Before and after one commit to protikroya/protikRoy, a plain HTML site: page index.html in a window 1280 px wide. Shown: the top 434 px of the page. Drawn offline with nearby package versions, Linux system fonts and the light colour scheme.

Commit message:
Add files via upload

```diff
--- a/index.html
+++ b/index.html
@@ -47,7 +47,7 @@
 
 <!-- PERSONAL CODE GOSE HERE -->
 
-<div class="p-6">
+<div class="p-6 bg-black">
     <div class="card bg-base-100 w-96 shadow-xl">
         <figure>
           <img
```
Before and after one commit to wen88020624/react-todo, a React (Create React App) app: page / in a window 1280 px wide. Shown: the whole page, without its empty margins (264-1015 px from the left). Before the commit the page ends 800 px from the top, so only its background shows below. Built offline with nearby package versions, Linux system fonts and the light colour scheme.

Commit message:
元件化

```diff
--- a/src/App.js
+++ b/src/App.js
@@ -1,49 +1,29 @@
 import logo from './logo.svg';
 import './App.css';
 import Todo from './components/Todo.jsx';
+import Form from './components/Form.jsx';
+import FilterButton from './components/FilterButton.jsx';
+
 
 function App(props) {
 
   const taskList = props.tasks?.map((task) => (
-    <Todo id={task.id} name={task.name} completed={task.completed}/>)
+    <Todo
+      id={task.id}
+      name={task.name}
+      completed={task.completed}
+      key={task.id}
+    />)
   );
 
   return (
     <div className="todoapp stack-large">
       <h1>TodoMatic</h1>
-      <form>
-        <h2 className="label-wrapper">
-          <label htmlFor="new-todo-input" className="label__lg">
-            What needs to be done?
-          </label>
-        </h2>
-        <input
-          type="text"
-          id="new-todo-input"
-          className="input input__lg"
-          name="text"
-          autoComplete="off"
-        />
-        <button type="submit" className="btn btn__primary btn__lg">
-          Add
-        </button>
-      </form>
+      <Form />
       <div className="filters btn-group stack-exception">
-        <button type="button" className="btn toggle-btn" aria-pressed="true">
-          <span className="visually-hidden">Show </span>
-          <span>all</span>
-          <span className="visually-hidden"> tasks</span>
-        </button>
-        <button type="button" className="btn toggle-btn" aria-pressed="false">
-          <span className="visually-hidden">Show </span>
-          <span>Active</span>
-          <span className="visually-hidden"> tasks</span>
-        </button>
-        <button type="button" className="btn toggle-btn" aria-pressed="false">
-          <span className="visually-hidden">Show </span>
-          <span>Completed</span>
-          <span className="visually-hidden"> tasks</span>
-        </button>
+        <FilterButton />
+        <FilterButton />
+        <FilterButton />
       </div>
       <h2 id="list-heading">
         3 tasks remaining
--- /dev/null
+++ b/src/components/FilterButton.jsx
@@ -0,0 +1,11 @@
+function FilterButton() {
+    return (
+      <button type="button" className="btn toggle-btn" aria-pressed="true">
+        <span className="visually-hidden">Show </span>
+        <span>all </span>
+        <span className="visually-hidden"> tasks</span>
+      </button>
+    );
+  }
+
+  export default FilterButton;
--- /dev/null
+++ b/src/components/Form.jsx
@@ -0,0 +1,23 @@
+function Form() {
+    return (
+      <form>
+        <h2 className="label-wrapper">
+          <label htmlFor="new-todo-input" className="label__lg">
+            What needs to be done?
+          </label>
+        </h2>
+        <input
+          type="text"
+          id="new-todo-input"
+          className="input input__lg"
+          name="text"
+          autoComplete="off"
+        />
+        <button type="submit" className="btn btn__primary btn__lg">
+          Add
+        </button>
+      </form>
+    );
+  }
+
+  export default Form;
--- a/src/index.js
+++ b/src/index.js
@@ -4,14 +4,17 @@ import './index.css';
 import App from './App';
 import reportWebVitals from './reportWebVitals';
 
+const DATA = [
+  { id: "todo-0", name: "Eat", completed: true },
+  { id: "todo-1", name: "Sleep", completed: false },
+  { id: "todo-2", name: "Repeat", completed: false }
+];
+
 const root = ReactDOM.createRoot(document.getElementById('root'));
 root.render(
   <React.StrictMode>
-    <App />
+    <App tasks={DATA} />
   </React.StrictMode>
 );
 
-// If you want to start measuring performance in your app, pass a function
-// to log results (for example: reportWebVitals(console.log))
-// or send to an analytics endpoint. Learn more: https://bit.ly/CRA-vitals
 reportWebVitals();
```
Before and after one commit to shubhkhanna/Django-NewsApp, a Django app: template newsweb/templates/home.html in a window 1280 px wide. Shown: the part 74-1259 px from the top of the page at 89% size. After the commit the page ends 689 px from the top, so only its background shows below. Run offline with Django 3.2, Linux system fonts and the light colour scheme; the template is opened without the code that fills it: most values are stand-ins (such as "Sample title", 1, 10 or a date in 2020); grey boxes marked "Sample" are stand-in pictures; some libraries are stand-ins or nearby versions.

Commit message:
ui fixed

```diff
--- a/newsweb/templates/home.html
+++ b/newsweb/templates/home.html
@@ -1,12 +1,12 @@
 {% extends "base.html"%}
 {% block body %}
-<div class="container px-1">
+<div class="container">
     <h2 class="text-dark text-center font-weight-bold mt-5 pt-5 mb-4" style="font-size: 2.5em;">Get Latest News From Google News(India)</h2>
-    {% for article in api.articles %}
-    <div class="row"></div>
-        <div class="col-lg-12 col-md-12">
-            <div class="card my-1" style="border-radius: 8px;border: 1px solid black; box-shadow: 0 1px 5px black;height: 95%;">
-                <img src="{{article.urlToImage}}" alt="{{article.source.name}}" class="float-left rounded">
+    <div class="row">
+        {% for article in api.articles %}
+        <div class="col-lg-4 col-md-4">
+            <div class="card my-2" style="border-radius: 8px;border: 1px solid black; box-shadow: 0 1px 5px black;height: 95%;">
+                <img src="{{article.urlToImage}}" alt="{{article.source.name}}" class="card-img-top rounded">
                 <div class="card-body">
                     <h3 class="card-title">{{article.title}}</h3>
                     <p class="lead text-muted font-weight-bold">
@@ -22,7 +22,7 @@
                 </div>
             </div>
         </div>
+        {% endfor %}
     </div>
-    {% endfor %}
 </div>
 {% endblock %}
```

++++++

> WORK ORDER
Only lines holding the word "components" belong in the answer; copy each one from the material.

> ANSWER TO THE EXERCISE
 import Todo from './components/Todo.jsx';
+import Form from './components/Form.jsx';
+import FilterButton from './components/FilterButton.jsx';
+++ b/src/components/FilterButton.jsx
+++ b/src/components/Form.jsx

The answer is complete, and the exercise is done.